The comment was made at a public event set up by Kurier newspaper.
“Of course, we don’t need them. There should be no Islamic kindergartens,” Kurz said when asked whether he would agree to completely get rid of such facilities.
According to the foreign minister, proficiency in German must become a gateway to Austrian society.
Immigrant children and others “who have little or no command of German” would have to attend kindergarten one year longer than their Austrian peers, he said.
40% of refugees in Austria put religion above law – studyhttps://t.co/nOOrOK9JIP— RT (@RT_com) 28 января 2017 г.
“Quality criteria” for childcare workers should also be introduced to improve the standards of language proficiency.
Consequently, many Arab or Chechen kindergartens will fail to meet the requirements for state benefits and will be left with no choice but to close, Kurz said, adding, “This is the easiest way in terms of the law.”
In the meantime, the government “does very much” to improve integration efforts, Kurz said.
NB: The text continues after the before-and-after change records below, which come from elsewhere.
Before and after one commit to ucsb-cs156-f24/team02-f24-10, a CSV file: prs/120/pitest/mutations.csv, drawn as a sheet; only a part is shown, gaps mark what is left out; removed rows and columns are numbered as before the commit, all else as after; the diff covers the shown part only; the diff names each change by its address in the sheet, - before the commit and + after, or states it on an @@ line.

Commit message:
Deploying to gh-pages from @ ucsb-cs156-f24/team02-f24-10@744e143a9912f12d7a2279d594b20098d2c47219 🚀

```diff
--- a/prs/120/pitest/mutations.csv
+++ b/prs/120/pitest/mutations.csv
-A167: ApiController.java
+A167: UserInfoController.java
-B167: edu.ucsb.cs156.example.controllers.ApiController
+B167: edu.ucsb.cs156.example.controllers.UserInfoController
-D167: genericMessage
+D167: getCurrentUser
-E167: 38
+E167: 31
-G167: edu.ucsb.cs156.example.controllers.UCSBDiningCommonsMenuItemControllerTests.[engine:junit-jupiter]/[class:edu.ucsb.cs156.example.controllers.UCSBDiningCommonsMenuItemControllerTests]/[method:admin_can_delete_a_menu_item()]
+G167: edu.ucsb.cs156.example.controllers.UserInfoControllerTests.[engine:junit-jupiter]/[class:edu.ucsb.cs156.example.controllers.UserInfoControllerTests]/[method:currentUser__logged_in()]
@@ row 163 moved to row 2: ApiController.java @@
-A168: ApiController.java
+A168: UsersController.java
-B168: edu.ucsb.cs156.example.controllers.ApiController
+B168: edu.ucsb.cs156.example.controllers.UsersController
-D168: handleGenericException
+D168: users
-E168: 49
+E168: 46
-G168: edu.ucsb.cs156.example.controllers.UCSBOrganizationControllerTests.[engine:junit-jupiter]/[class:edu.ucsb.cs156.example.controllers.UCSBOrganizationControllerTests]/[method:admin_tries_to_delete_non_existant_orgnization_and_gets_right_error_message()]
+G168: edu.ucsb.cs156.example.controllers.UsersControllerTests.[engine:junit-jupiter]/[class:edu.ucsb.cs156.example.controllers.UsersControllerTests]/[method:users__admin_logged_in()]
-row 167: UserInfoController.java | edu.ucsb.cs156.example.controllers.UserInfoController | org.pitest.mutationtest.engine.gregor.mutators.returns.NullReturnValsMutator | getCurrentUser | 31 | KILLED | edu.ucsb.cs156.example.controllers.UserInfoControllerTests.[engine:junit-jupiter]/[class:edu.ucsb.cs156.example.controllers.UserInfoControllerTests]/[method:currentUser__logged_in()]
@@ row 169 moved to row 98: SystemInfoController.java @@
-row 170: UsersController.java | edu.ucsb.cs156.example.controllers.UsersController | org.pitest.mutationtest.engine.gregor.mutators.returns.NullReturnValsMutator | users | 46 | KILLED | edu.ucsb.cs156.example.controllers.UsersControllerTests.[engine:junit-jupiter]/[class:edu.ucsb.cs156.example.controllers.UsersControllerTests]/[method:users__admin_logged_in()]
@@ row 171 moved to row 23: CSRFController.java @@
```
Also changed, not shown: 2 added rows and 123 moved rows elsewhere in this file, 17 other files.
He added, however, that success “depends very much on the number of those [who should be] integrated.”
Opposition parties say it is the policy of the current government, which Kurz is a part of, that has led to a situation in which the state sponsors childcare facilities that contribute to the creation of parallel societies.
It was Kurz’s Austrian People's Party (OVP) that “always voted for more subsidies for those kindergartens and it was his party and his [policy] that tried to cater all these Muslim and radical Islamist movements in Austria,” Johann Gudenus, the Vice Mayor and a City Council of Vienna, told RT.
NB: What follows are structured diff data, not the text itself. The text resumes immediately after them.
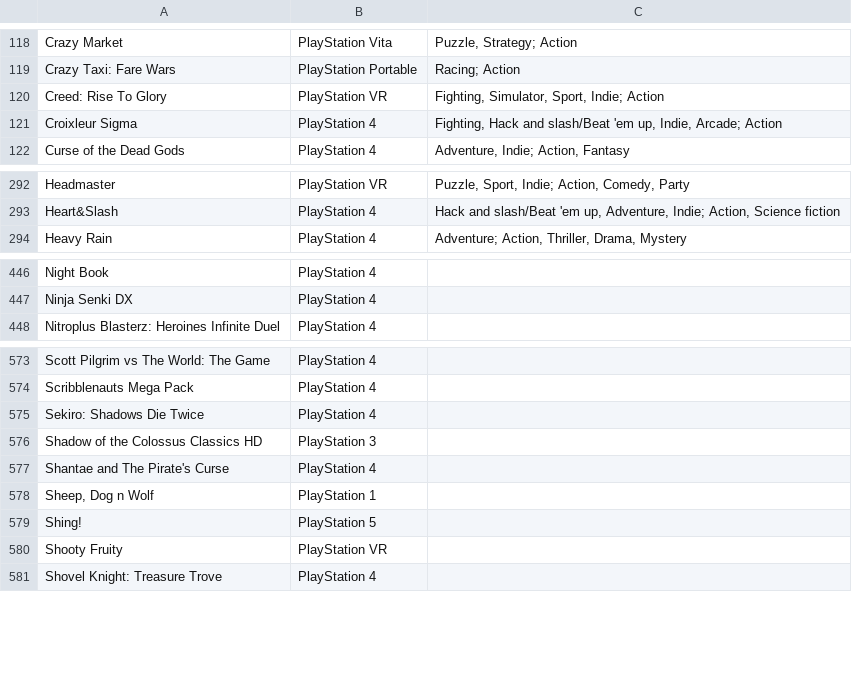
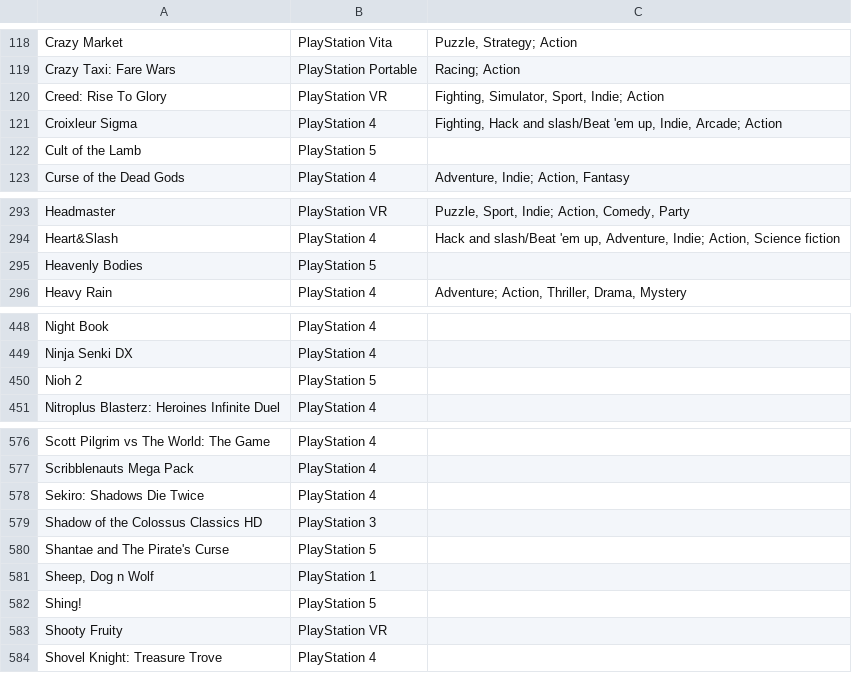
Before and after one commit to hoffjager/databases, a CSV file: Genres and Themes.csv, drawn as a sheet; only a part is shown, gaps mark what is left out.

```diff
--- a/Genres and Themes.csv
+++ b/Genres and Themes.csv
@@ -121,2 +121,3 @@ Creed: Rise To Glory,PlayStation VR,"Fighting, Simulator, Sport, Indie; Actio
 Croixleur Sigma,PlayStation 4,"Fighting, Hack and slash/Beat 'em up, Indie, Arcade; Action"
+Cult of the Lamb,PlayStation 5,
 Curse of the Dead Gods,PlayStation 4,"Adventure, Indie; Action, Fantasy"
@@ -293,2 +294,3 @@ Headmaster,PlayStation VR,"Puzzle, Sport, Indie; Action, Comedy, Party"
 Heart&Slash,PlayStation 4,"Hack and slash/Beat 'em up, Adventure, Indie; Action, Science fiction"
+Heavenly Bodies,PlayStation 5,
 Heavy Rain,PlayStation 4,"Adventure; Action, Thriller, Drama, Mystery"
@@ -447,2 +449,3 @@ Night Book,PlayStation 4,
 Ninja Senki DX,PlayStation 4,
+Nioh 2,PlayStation 5,
 Nitroplus Blasterz: Heroines Infinite Duel,PlayStation 4,
@@ -576,3 +579,3 @@ Sekiro: Shadows Die Twice,PlayStation 4,
 Shadow of the Colossus Classics HD,PlayStation 3,
-Shantae and The Pirate's Curse,PlayStation 4,
+Shantae and The Pirate's Curse,PlayStation 5,
 "Sheep, Dog n Wolf",PlayStation 1,
```
Also changed, not shown: Dates and Times.csv, Developers and Countries.csv, 1 other file.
Gudenus, who is a member of the far-right Freedom Party of Austria (FPO), went on to say that the current “sudden” change of heart of the Austrian government is just an attempt to gain more support ahead of parliamentary elections which are scheduled for October 2017.
The foreign minister’s initiative also drew criticism from the Austrian Muslim community, which called it “institutionalized discrimination.”
If one “just forbids a religious minority, the Muslims, [to establish kindergartens] but allows other [communities] to do that … than this is a very clear institutionalized discrimination of a religious community,” Tarafa Baghajati, the chairman of the Austrian Muslim Initiative group, told RT.
Baghajati further accused Kurz of using Islamophobia to advance his political interests.
Controversy regarding Muslim kindergartens was recently stirred when a study by Austrian-Turkish Professor Ednan Aslan found more than 10,000 children aged from two to six attend around 150 Muslim preschools in Vienna which teach the Koran and pave the way for “parallel societies,” according to AFP.
“Parents are sending their kids to establishments that ensure they are in a Muslim setting and learn a few suras (chapters from the Koran),” Aslan, who researches Islamic education at Vienna University, told AFP.
“But they are unaware that they are shutting them off from a multicultural society,” the scholar said. According to his estimates, up to a quarter of Islamic kindergartens were being sponsored or supported by ultraconservative Salafist groups or organizations.
The study, published last year, resonated widely in the community, but some rejected the findings citing the unreliability of Aslan’s methodology. Biber, a local magazine, dispatched an undercover reporter who posed as a Muslim mother looking for a place for her son at an Islamic kindergarten.
She found no evidence of Aslan's claims that Islamic preschools were nurturing future Salafists, but acknowledged many of those kindergartens were cutting off or isolating children from mainstream society. There were also questions about the “openness” of some staff and their command of German.
Kurz, the youngest foreign minister in the EU at the time of his swearing-in back in 2013, has previously advocated putting more curbs on immigration. In March, he proposed the opening of refugee centers outside the European Union, suggesting the Republic of Georgia and countries of the Western Balkans as possible locations.
Last year, he also made some incendiary remarks on refugees being rescued on their way across the Mediterranean, saying a rescue from a boat in distress should be “no ticket to Europe.”
Refugees who are rescued from boats in the Mediterranean Sea “must be returned immediately, ideally to their country of origin,” Kurz vowed at the time.